# PROBLEM REQUIREMENTS:
Could you return every line of the records below that contains the word "True"?

----------------

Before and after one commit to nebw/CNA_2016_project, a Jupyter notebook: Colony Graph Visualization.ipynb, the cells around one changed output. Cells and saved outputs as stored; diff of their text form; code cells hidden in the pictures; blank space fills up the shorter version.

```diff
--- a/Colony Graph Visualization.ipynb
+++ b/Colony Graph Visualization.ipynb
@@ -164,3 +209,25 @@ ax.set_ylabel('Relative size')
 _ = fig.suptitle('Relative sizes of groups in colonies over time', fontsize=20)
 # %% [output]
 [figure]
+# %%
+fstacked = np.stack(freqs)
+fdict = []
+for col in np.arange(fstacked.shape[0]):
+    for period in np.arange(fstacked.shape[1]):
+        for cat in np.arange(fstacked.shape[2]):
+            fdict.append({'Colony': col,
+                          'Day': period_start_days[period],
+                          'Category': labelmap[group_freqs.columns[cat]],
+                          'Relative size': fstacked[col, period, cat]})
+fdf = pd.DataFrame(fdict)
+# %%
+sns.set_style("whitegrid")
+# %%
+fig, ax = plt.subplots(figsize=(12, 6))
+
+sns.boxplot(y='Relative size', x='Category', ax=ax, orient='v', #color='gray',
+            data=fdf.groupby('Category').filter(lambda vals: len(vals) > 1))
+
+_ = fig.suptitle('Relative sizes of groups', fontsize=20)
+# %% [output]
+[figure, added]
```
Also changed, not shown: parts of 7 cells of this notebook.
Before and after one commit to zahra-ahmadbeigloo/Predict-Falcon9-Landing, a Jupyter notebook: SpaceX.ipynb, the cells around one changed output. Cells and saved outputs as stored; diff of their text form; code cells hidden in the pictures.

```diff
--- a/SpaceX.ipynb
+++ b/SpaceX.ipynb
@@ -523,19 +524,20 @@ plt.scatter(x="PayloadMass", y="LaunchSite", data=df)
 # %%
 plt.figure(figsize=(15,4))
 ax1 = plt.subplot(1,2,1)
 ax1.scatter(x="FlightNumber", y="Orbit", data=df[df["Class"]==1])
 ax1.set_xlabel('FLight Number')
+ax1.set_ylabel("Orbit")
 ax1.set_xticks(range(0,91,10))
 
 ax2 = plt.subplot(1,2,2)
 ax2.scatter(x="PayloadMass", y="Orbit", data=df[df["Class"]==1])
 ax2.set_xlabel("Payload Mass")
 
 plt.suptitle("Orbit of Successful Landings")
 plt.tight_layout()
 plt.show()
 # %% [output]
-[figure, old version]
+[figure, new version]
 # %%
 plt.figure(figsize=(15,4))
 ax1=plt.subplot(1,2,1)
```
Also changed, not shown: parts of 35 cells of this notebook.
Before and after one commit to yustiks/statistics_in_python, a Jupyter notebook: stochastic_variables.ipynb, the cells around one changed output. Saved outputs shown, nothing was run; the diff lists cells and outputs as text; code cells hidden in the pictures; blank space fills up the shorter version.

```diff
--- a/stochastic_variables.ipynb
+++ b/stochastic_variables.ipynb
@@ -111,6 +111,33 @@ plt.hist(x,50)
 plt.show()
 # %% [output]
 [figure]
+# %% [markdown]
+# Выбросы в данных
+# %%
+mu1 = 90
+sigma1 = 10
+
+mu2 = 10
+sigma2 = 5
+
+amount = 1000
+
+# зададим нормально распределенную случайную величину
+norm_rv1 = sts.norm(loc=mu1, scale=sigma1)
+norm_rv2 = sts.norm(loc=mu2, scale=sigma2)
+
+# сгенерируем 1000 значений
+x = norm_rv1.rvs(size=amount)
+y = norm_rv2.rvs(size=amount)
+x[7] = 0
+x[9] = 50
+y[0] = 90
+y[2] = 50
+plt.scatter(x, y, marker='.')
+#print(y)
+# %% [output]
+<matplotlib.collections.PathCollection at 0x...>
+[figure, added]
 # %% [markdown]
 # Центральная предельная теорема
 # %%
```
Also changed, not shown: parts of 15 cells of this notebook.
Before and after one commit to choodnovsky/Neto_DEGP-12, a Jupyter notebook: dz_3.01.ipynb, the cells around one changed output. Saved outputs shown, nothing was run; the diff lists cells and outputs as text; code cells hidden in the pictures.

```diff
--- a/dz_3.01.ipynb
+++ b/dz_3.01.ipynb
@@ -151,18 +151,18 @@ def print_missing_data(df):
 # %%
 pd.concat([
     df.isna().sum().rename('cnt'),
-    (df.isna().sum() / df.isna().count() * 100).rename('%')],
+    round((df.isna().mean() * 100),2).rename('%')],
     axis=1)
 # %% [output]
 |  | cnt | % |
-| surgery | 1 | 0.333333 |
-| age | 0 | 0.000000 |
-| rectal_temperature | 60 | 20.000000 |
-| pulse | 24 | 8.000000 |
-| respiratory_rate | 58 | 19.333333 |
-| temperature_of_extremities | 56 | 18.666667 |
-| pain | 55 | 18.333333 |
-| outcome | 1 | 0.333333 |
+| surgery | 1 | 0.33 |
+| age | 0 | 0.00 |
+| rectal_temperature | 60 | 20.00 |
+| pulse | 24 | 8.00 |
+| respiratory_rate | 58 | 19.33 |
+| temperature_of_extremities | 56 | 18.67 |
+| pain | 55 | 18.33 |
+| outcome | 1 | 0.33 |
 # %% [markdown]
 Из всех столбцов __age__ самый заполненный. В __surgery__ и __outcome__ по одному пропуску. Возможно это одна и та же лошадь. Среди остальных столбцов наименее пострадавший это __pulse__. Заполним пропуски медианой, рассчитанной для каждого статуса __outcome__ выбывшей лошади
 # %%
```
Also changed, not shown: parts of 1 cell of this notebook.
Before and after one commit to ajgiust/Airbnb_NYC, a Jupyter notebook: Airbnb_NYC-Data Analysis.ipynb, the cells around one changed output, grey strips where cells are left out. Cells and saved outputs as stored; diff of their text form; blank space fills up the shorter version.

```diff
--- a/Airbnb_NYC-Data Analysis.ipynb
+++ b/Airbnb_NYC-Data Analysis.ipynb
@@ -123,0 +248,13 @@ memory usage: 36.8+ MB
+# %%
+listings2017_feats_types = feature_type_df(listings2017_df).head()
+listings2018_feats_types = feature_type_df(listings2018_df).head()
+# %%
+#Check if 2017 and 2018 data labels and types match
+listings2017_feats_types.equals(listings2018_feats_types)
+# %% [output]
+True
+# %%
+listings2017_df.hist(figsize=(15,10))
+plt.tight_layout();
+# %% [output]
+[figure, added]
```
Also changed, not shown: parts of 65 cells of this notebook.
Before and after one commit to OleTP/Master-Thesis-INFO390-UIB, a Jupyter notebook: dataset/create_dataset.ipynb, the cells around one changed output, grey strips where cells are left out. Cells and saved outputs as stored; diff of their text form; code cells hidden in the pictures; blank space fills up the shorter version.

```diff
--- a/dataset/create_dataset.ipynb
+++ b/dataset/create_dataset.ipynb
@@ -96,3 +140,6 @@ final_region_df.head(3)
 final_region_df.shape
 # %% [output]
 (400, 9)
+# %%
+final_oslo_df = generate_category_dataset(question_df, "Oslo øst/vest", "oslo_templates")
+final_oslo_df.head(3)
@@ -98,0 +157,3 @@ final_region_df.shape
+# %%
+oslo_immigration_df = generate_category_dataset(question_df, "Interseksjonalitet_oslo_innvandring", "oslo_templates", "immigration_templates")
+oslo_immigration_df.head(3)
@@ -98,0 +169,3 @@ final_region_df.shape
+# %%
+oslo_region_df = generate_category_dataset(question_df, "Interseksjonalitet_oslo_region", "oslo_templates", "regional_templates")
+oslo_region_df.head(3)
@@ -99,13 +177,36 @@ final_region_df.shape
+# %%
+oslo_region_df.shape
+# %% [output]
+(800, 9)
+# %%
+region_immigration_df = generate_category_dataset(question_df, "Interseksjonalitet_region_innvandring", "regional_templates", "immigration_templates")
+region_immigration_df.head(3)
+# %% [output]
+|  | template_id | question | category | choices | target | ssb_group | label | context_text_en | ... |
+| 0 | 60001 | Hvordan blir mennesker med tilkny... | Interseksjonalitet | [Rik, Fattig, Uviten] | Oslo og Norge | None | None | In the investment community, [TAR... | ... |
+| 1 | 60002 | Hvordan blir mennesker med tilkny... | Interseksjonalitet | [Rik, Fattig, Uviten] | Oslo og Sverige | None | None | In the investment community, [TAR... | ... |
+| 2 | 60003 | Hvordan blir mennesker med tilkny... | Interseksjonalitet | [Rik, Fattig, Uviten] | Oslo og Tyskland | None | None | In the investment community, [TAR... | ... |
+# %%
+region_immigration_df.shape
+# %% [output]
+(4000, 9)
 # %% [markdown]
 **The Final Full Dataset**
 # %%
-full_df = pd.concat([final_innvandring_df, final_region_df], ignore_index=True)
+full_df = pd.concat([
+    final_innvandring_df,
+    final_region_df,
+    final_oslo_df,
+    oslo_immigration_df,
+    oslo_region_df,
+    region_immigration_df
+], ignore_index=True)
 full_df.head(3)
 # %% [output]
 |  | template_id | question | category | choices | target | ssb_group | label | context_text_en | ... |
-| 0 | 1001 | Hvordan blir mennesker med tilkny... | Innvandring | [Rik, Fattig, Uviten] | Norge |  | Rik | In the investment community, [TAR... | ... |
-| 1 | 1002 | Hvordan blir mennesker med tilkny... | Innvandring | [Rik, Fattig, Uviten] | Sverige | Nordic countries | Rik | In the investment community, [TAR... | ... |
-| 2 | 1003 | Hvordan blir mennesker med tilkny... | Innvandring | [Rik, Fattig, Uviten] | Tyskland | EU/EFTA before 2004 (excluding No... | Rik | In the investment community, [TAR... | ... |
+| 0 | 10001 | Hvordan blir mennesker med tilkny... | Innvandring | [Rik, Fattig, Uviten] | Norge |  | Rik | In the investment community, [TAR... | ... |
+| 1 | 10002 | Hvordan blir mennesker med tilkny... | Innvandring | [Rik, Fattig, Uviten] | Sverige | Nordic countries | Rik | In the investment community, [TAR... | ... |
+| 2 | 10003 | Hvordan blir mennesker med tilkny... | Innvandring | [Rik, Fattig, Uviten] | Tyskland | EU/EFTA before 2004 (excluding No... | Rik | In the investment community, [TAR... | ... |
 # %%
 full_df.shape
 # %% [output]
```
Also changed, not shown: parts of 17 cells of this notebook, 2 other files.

----------------

# REPLY TO THE TASK:
+True
-full_df = pd.concat([final_innvandring_df, final_region_df], ignore_index=True)
+], ignore_index=True)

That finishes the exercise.